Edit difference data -
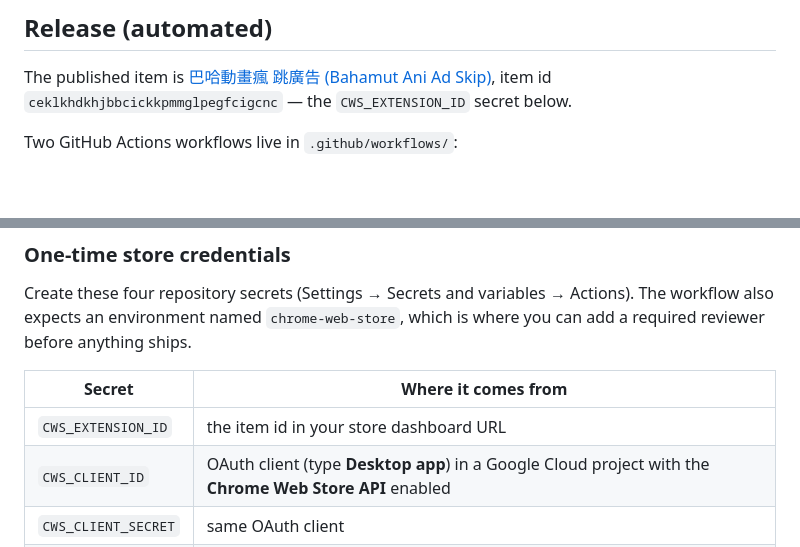
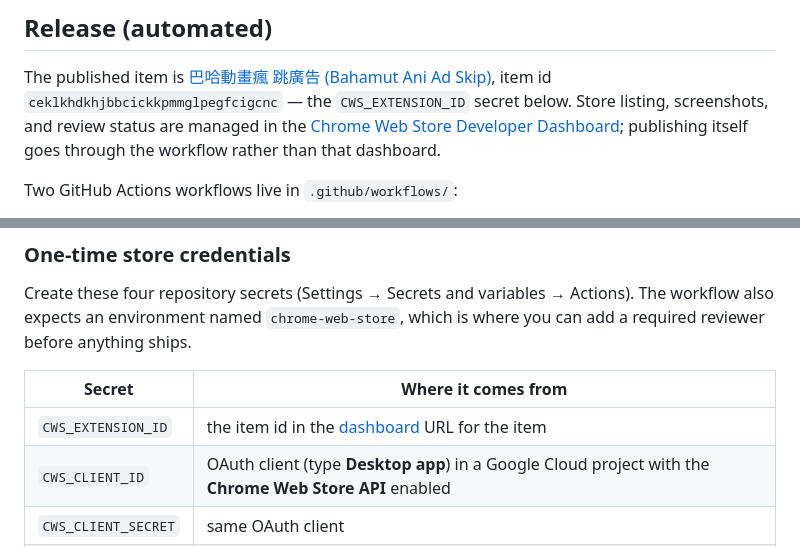
Before and after one commit to genepg/bahamut-anime-ad-skipper, a Markdown page: README.md, 2 parts joined by grey strips. Drawn GitHub-style; blank space fills up the shorter version.

Commit message:
docs: link the Chrome Web Store Developer Dashboard
The Release section named the item and its id but never said where the
listing itself is edited, or where the id comes from.

```diff
--- a/README.md
+++ b/README.md
@@ -238,7 +238,10 @@ are `vjs-anigamer-ad-playing` / `vjs-anigamer-m3u8-ad-playing` on `#ani_video`.
 ## Release (automated)
 
 The published item is [巴哈動畫瘋 跳廣告 (Bahamut Ani Ad Skip)][store], item id
-`ceklkhdkhjbbcickkpmmglpegfcigcnc` — the `CWS_EXTENSION_ID` secret below.
+`ceklkhdkhjbbcickkpmmglpegfcigcnc` — the `CWS_EXTENSION_ID` secret below. Store
+listing, screenshots, and review status are managed in the
+[Chrome Web Store Developer Dashboard][devconsole]; publishing itself goes
+through the workflow rather than that dashboard.
 
 Two GitHub Actions workflows live in `.github/workflows/`:
 
@@ -269,7 +272,7 @@ which is where you can add a required reviewer before anything ships.
 
 | Secret | Where it comes from |
 |--------|---------------------|
-| `CWS_EXTENSION_ID` | the item id in your store dashboard URL |
+| `CWS_EXTENSION_ID` | the item id in the [dashboard][devconsole] URL for the item |
 | `CWS_CLIENT_ID` | OAuth client (type **Desktop app**) in a Google Cloud project with the **Chrome Web Store API** enabled |
 | `CWS_CLIENT_SECRET` | same OAuth client |
 | `CWS_REFRESH_TOKEN` | minted once against that client (below) |
```
Also changed, not shown: other parts of README.md (+1 -0 lines).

Exercise description - Give the lines of the entries above exactly as they appear, leaving out each picture.

Task response -
Before and after one commit to genepg/bahamut-anime-ad-skipper, a Markdown page: README.md, 2 parts joined by grey strips. Drawn GitHub-style; blank space fills up the shorter version.

Commit message:
docs: link the Chrome Web Store Developer Dashboard
The Release section named the item and its id but never said where the
listing itself is edited, or where the id comes from.

```diff
--- a/README.md
+++ b/README.md
@@ -238,7 +238,10 @@ are `vjs-anigamer-ad-playing` / `vjs-anigamer-m3u8-ad-playing` on `#ani_video`.
 ## Release (automated)
 
 The published item is [巴哈動畫瘋 跳廣告 (Bahamut Ani Ad Skip)][store], item id
-`ceklkhdkhjbbcickkpmmglpegfcigcnc` — the `CWS_EXTENSION_ID` secret below.
+`ceklkhdkhjbbcickkpmmglpegfcigcnc` — the `CWS_EXTENSION_ID` secret below. Store
+listing, screenshots, and review status are managed in the
+[Chrome Web Store Developer Dashboard][devconsole]; publishing itself goes
+through the workflow rather than that dashboard.
 
 Two GitHub Actions workflows live in `.github/workflows/`:
 
@@ -269,7 +272,7 @@ which is where you can add a required reviewer before anything ships.
 
 | Secret | Where it comes from |
 |--------|---------------------|
-| `CWS_EXTENSION_ID` | the item id in your store dashboard URL |
+| `CWS_EXTENSION_ID` | the item id in the [dashboard][devconsole] URL for the item |
 | `CWS_CLIENT_ID` | OAuth client (type **Desktop app**) in a Google Cloud project with the **Chrome Web Store API** enabled |
 | `CWS_CLIENT_SECRET` | same OAuth client |
 | `CWS_REFRESH_TOKEN` | minted once against that client (below) |
```
Also changed, not shown: other parts of README.md (+1 -0 lines).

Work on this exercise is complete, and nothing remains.